Task to carry out
Quote word for word the lines below, beginning with the first and ending with the one that has "Fix capitalization typo". Drop the pictures.

BEGIN Records for the exercise

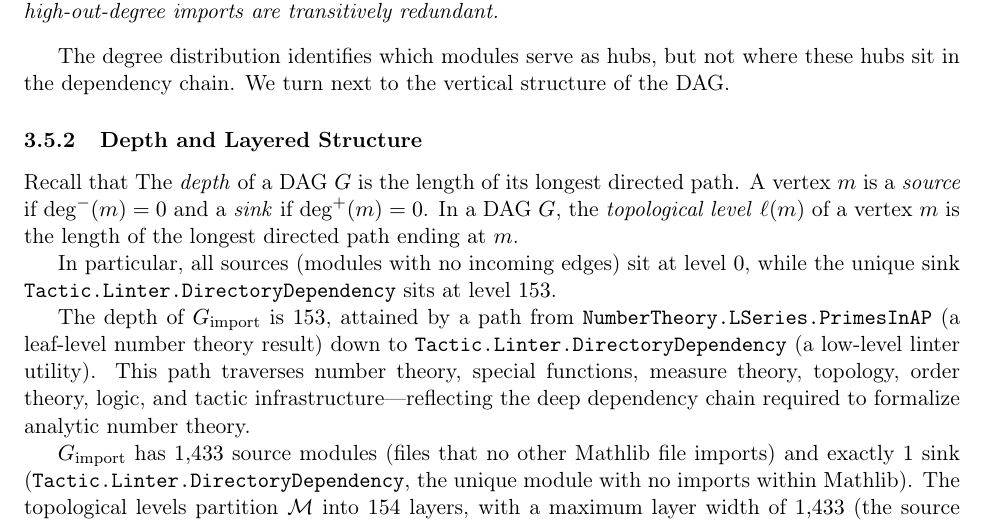
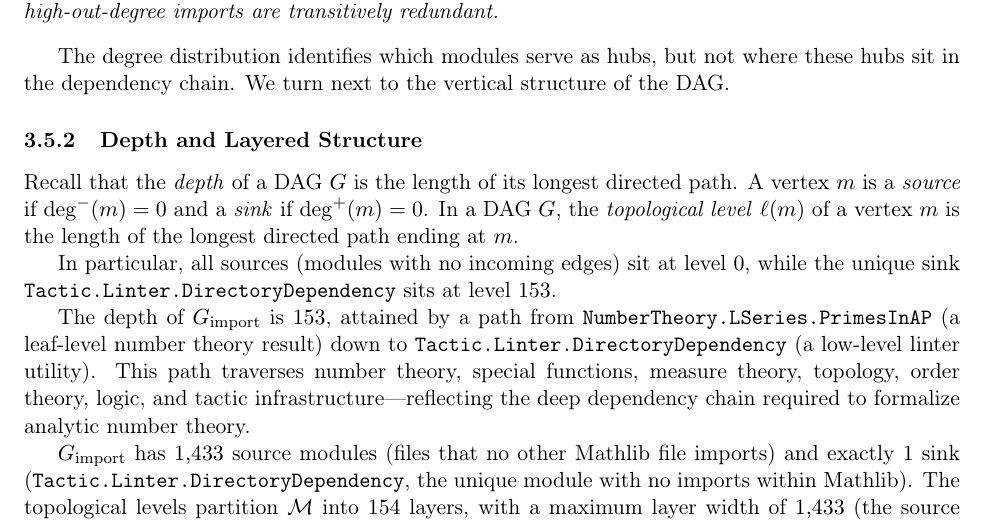
Before and after one commit to MathNetwork/MathlibGraph, a LaTeX document (mathlib-graph-structure/main.tex, which reads mathlib-graph-structure/sections/module-import-graph.tex): part of page 8 of 15, cut so that both start at the same text. Compiled offline with pdfLaTeX.

Commit message:
Fix capitalization typo in Simone's inline definitions
Co-Authored-By: Claude Opus 4.6 <noreply@anthropic.com>

```diff
--- a/mathlib-graph-structure/sections/module-import-graph.tex
+++ b/mathlib-graph-structure/sections/module-import-graph.tex
@@ -328,7 +328,7 @@ The degree distribution identifies which modules serve as hubs, but not where th
 
 \subsubsection{Depth and Layered Structure}
 \label{sec:dag-depth}
-Recall that The \emph{depth} of a DAG $G$ is the length of its longest directed path. A vertex $m$ is a \emph{source} if $\deg^{-}(m) = 0$ and a \emph{sink} if $\deg^{+}(m) = 0$. In a DAG $G$, the \emph{topological level} $\ell(m)$ of a vertex $m$ is the length of the longest directed path ending at~$m$.
+Recall that the \emph{depth} of a DAG $G$ is the length of its longest directed path. A vertex $m$ is a \emph{source} if $\deg^{-}(m) = 0$ and a \emph{sink} if $\deg^{+}(m) = 0$. In a DAG $G$, the \emph{topological level} $\ell(m)$ of a vertex $m$ is the length of the longest directed path ending at~$m$.
 
 In particular, all sources (modules with no incoming edges) sit at level~$0$, while the unique sink \texttt{Tactic.Linter.DirectoryDependency} sits at level~$153$.
 
```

END Records for the exercise

Result
Before and after one commit to MathNetwork/MathlibGraph, a LaTeX document (mathlib-graph-structure/main.tex, which reads mathlib-graph-structure/sections/module-import-graph.tex): part of page 8 of 15, cut so that both start at the same text. Compiled offline with pdfLaTeX.

Commit message:
Fix capitalization typo in Simone's inline definitions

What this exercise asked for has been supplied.